● **DATASET EXTRACT**
· · · ·
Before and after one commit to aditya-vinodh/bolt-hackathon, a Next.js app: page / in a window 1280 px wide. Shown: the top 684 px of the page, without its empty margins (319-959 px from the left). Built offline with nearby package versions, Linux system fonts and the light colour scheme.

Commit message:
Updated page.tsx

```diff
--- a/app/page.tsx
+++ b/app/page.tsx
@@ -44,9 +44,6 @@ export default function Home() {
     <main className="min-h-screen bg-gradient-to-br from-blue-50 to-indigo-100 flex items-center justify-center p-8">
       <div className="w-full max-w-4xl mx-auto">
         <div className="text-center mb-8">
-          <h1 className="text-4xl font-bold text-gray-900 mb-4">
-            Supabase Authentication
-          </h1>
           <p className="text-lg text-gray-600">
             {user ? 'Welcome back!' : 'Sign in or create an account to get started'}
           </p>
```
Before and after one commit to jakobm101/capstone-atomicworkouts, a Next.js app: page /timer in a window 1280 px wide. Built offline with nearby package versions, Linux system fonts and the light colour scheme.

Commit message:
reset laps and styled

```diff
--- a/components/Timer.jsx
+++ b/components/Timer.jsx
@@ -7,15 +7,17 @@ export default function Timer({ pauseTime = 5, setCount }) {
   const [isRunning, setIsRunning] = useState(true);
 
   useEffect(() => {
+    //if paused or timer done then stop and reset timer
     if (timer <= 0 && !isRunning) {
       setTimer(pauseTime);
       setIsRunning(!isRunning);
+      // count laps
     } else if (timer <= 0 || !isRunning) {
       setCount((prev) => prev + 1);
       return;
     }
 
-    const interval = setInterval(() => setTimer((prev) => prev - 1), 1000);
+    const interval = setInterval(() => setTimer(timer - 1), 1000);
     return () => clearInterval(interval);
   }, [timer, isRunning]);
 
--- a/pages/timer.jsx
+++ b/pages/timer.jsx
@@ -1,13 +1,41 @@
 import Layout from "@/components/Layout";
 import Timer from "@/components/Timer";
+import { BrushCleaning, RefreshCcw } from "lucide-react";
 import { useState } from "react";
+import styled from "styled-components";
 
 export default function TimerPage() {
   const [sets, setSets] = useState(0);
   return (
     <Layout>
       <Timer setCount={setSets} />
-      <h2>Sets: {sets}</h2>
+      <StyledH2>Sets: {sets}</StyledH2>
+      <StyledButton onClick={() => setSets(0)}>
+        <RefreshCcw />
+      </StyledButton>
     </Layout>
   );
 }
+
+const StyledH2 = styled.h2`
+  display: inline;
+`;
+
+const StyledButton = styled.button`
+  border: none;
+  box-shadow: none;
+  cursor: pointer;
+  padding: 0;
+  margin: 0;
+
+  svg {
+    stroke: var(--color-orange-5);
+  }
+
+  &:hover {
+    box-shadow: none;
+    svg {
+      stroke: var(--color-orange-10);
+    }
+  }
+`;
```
· · · ·
● **PROBLEM TO SOLVE**
Output the complete data verbatim.

● **EXPECTED OUTPUT**
Before and after one commit to aditya-vinodh/bolt-hackathon, a Next.js app: page / in a window 1280 px wide. Shown: the top 684 px of the page, without its empty margins (319-959 px from the left). Built offline with nearby package versions, Linux system fonts and the light colour scheme.

Commit message:
Updated page.tsx

```diff
--- a/app/page.tsx
+++ b/app/page.tsx
@@ -44,9 +44,6 @@ export default function Home() {
     <main className="min-h-screen bg-gradient-to-br from-blue-50 to-indigo-100 flex items-center justify-center p-8">
       <div className="w-full max-w-4xl mx-auto">
         <div className="text-center mb-8">
-          <h1 className="text-4xl font-bold text-gray-900 mb-4">
-            Supabase Authentication
-          </h1>
           <p className="text-lg text-gray-600">
             {user ? 'Welcome back!' : 'Sign in or create an account to get started'}
           </p>
```
Before and after one commit to jakobm101/capstone-atomicworkouts, a Next.js app: page /timer in a window 1280 px wide. Built offline with nearby package versions, Linux system fonts and the light colour scheme.

Commit message:
reset laps and styled

```diff
--- a/components/Timer.jsx
+++ b/components/Timer.jsx
@@ -7,15 +7,17 @@ export default function Timer({ pauseTime = 5, setCount }) {
   const [isRunning, setIsRunning] = useState(true);
 
   useEffect(() => {
+    //if paused or timer done then stop and reset timer
     if (timer <= 0 && !isRunning) {
       setTimer(pauseTime);
       setIsRunning(!isRunning);
+      // count laps
     } else if (timer <= 0 || !isRunning) {
       setCount((prev) => prev + 1);
       return;
     }
 
-    const interval = setInterval(() => setTimer((prev) => prev - 1), 1000);
+    const interval = setInterval(() => setTimer(timer - 1), 1000);
     return () => clearInterval(interval);
   }, [timer, isRunning]);
 
--- a/pages/timer.jsx
+++ b/pages/timer.jsx
@@ -1,13 +1,41 @@
 import Layout from "@/components/Layout";
 import Timer from "@/components/Timer";
+import { BrushCleaning, RefreshCcw } from "lucide-react";
 import { useState } from "react";
+import styled from "styled-components";
 
 export default function TimerPage() {
   const [sets, setSets] = useState(0);
   return (
     <Layout>
       <Timer setCount={setSets} />
-      <h2>Sets: {sets}</h2>
+      <StyledH2>Sets: {sets}</StyledH2>
+      <StyledButton onClick={() => setSets(0)}>
+        <RefreshCcw />
+      </StyledButton>
     </Layout>
   );
 }
+
+const StyledH2 = styled.h2`
+  display: inline;
+`;
+
+const StyledButton = styled.button`
+  border: none;
+  box-shadow: none;
+  cursor: pointer;
+  padding: 0;
+  margin: 0;
+
+  svg {
+    stroke: var(--color-orange-5);
+  }
+
+  &:hover {
+    box-shadow: none;
+    svg {
+      stroke: var(--color-orange-10);
+    }
+  }
+`;
```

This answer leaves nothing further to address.